## Requirement
Look for the word "router" in the material below, then report each line where it occurs.

## Source data
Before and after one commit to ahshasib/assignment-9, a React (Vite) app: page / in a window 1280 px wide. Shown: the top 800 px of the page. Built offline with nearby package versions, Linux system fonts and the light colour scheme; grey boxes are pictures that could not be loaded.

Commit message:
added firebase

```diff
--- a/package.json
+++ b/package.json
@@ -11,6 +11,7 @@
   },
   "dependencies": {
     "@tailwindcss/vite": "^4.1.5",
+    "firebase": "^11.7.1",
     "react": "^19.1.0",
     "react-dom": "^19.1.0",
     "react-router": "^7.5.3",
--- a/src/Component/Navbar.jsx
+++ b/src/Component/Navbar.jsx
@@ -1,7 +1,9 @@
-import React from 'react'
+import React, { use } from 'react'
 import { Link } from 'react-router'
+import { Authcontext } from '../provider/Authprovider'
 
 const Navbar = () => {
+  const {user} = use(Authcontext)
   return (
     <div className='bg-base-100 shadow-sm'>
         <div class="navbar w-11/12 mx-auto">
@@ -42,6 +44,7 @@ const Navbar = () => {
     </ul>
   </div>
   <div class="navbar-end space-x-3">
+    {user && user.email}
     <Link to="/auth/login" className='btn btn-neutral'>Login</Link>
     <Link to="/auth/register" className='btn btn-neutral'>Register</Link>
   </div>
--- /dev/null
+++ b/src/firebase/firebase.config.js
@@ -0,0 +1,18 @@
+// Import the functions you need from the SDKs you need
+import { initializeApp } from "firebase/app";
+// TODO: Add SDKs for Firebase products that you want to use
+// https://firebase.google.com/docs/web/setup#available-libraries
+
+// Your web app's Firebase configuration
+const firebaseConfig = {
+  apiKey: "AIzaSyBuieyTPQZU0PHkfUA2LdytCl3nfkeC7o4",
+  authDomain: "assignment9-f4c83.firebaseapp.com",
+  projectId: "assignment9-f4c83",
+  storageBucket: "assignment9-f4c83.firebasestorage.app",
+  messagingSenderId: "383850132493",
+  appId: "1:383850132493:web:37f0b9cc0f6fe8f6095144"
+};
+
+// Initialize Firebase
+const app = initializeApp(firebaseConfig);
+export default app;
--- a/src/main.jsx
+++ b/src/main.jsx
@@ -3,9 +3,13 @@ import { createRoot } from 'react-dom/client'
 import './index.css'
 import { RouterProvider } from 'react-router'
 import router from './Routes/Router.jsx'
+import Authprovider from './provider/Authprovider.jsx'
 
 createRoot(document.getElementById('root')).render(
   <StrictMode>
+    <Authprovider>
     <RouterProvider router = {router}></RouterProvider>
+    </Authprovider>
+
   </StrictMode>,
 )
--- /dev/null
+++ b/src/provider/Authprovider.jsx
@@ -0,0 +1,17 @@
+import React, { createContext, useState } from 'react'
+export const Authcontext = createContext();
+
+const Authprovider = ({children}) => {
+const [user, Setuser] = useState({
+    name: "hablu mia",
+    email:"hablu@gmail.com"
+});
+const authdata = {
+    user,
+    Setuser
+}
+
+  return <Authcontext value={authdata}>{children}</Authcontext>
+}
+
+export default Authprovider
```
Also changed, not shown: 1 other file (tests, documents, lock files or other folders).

## Result of this exercise
     "react-router": "^7.5.3",
 import { Link } from 'react-router'
 import { RouterProvider } from 'react-router'
 import router from './Routes/Router.jsx'
     <RouterProvider router = {router}></RouterProvider>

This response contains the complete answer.